Because of that, I have a whole slew of them that I adore.
It’s the story of this confident little girl who gets the wind knocked out of her at school when other kids are so mean about her looooooong name.
Her parents try everything to console her, to no avail.
But one day all the kids fall head-over-heels in love with their new music teacher, Mrs. Twinkle. She is funny and kind and beautiful and all the kids want to be just like her.
When she overhears them making fun of poor Chrysanthemum she divulges what her first name actually is: Delphinium.
Needless to say, the “mean” kids whip themselves right into shape and wish they had long named-after-flower names too.
Lately I’ve been thinking a lot about that book.
Because sometimes when Lucy comes home from school I feel like Chrysanthemum’s parents.
My heart is broken into pieces.
And I just want to snuggle her up forever.
It’s not even that she comes home from school sad.
Most days she comes home from school with a flushed pink face from the heat, her glasses slightly askew, her bright blue eyes shining and even most of the time with a grin showing off her huge front tooth that has recently emerged right in the center of her smile.
But when we ask what she did at recess she tells us that she sits on a bench all by herself.
And when we ask who she sits by at lunch she mumbles that she doesn’t know their names.
And Dave and I, the worriers of all worriers are the ones who wilt.
I know we are extra sensitive.
We know she is different. In our minds, she’s the best kind of different in the world.
But to first graders I’m not sure that kind of different really cuts it.
Lately I’ve overheard some of them say a couple really hurtful things that have been daggers in my heart.
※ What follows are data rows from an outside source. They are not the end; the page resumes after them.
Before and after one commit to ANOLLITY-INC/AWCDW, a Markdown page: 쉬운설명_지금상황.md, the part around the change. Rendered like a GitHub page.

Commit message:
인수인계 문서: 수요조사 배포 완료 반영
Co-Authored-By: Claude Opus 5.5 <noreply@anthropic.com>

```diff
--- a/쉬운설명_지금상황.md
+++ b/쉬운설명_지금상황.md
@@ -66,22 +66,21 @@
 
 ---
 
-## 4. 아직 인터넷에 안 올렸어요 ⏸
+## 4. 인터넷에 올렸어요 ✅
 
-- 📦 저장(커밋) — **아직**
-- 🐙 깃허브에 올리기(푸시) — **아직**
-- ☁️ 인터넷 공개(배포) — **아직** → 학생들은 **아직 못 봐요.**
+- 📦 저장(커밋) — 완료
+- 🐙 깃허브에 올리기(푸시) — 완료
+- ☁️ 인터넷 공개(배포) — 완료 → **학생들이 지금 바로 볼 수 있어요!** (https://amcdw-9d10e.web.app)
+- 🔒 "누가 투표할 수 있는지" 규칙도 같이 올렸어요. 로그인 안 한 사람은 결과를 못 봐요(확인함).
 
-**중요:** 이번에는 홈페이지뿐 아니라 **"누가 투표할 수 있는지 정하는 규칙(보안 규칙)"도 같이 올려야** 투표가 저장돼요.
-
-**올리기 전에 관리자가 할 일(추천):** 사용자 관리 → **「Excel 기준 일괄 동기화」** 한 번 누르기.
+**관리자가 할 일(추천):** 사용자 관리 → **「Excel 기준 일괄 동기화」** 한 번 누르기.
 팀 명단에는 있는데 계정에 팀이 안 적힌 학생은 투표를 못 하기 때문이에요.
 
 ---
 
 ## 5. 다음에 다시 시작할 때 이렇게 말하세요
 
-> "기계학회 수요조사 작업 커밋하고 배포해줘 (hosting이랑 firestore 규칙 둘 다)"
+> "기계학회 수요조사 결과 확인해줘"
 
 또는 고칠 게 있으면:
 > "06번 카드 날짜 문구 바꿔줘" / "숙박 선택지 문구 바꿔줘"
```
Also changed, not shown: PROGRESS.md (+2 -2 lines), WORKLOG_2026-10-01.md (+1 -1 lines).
Things that have stayed with me and made me droop for days and weeks. Things I thought Lucy would just brush off and not think about again, but things that she has brought up later in tears. I really don’t think those kids are trying to be mean, just making first-grader types of observations. I just didn’t think that sort of thing would happen for a while.
I just thought we had more time.
When she missed the bus the other day I dropped her off at school. At first she held her head high. She waved at one girl she knew and said hello with a big smile. I’m biased but I think she is such a nice, friendly girl. But as she walked closer and closer to the school her head started hanging low and her shoulders drooped. There were no little girls running up to ask her to play as I’ve watched with all my other kids. There was no one to care she was even there. I wanted to run to her and hug her and yell to everyone on the playground, “Do you guys realize how amazing this girl is!?! Have you noticed her beautiful blue eyes and her long, curly eyelashes? Have you noticed what an artist she is? Have you noticed that she’s kind and good and will share any toy or game with you? Do you know that she can read chapter books?”
Instead I sat and let tears roll down my cheeks in the car.
That night I took her cheeks in the palms of my hands and kissed one, then the other over and over as her eyes got more and more sparkly right there so close to mine, and I could see that big front tooth peeking out.
I don’t think I could have loved her more if I tried.
I know Lu is just fine. She is confident and it seems like every time I quietly worry about her one of her siblings swoops in to do what they do: help her with something, make up a dance with her, jump on the trampoline with her.
And I am reminded once again that no matter what happens at school she has the four best cheerleaders she could ever ask for right here at home.
For that I am forever grateful.
But it has made me stop and talk to my older children a little more carefully and a little more often about looking out for kids who may need a little extra love at school. We’ve talked to Lucy about looking out for kids who need her too.
Because they are there, whether they are really visible or not. There are all kinds of kids who just need someone to say hi with a smile. Or to invite them to join in a game at recess. Or to just make a nice observation. Some little thing like that could make all the difference.
All this worrying business has also made me incredibly grateful for the few and far between birthday invitations Lucy has received and for those kids who are just unconditionally nice.
How I hope they will stick with her and make her shine.